* _DATA FOR THE TASK_
────────────────────
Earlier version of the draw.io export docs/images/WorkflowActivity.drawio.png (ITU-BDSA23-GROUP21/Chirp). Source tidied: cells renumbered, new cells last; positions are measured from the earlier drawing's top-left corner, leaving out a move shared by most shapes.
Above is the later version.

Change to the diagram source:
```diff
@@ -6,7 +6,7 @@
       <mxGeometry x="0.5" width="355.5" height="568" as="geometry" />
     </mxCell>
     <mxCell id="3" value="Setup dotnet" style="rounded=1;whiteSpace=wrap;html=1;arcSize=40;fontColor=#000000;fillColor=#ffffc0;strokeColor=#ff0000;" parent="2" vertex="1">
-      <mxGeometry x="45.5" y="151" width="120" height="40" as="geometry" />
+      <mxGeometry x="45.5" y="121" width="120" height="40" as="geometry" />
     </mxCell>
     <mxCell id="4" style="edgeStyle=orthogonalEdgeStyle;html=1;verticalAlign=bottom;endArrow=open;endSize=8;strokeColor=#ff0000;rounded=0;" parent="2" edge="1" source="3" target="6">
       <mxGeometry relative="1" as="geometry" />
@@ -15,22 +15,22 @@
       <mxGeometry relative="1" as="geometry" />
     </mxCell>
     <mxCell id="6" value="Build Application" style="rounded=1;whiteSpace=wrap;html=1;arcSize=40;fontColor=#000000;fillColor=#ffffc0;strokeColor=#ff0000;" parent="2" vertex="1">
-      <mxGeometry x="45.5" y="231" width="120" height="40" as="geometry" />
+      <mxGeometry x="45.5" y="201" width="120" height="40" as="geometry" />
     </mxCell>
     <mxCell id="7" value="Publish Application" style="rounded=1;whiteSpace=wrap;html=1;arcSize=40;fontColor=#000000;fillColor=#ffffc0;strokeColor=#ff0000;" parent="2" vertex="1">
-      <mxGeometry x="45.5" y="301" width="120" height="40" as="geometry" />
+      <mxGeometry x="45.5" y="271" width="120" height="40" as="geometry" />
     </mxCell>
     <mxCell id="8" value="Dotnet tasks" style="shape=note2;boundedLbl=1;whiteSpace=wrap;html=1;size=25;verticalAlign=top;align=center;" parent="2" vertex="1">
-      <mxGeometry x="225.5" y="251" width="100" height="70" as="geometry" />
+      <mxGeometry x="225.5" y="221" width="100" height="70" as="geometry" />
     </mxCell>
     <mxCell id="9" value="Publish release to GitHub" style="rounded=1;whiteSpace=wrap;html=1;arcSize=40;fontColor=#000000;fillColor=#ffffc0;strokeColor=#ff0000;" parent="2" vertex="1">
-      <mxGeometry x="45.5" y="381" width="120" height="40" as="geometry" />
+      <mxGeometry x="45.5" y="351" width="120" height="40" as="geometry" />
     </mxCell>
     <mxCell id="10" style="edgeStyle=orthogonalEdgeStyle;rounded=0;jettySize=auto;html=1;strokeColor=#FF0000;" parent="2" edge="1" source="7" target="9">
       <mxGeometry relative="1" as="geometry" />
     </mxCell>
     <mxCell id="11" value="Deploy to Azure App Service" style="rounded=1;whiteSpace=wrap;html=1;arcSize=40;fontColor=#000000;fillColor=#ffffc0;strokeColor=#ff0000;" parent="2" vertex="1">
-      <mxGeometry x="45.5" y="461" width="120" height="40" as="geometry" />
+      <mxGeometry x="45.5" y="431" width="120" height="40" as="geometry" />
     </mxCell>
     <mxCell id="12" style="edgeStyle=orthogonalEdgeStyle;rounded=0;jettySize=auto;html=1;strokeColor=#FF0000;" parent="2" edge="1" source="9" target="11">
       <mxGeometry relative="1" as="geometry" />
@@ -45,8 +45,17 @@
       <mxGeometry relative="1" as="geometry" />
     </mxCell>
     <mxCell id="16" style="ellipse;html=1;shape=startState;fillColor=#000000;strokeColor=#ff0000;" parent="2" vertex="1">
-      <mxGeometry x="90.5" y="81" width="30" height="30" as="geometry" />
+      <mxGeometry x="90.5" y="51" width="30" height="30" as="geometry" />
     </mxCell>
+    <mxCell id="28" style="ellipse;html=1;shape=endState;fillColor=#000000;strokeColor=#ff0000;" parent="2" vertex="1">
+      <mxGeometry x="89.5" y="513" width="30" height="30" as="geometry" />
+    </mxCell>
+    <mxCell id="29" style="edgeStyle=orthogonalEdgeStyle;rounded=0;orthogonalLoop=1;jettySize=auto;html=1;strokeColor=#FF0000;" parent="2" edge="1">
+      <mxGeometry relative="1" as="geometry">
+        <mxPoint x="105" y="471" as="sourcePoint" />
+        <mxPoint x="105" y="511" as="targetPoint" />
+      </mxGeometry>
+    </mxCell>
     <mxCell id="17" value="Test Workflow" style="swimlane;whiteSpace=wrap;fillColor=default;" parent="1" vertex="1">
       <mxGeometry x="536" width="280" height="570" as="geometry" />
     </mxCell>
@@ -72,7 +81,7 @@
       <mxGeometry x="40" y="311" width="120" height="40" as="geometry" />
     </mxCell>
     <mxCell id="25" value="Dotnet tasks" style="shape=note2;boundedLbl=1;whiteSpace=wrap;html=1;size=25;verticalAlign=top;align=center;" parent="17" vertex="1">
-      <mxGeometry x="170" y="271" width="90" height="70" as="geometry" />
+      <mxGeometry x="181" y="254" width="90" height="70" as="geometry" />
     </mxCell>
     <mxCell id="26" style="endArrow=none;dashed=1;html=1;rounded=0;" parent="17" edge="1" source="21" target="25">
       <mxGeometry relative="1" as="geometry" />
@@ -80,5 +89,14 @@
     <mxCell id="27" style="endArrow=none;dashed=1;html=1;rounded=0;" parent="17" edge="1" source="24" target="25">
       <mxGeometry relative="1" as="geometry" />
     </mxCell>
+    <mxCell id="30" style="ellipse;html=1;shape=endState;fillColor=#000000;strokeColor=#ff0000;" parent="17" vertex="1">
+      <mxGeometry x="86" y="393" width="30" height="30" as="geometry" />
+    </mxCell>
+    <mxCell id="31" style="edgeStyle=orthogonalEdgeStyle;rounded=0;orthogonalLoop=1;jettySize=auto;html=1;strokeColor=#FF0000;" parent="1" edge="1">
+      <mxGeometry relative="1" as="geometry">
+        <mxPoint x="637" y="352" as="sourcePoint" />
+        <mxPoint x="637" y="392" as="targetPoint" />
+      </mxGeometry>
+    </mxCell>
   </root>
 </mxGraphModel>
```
────────────────────
* _YOUR INSTRUCTIONS_
Please find, in the entries above, every line where "verticalAlign" occurs, and copy it.

* _RESULT OF THIS EXERCISE_
     <mxCell id="4" style="edgeStyle=orthogonalEdgeStyle;html=1;verticalAlign=bottom;endArrow=open;endSize=8;strokeColor=#ff0000;rounded=0;" parent="2" edge="1" source="3" target="6">
     <mxCell id="8" value="Dotnet tasks" style="shape=note2;boundedLbl=1;whiteSpace=wrap;html=1;size=25;verticalAlign=top;align=center;" parent="2" vertex="1">
     <mxCell id="25" value="Dotnet tasks" style="shape=note2;boundedLbl=1;whiteSpace=wrap;html=1;size=25;verticalAlign=top;align=center;" parent="17" vertex="1">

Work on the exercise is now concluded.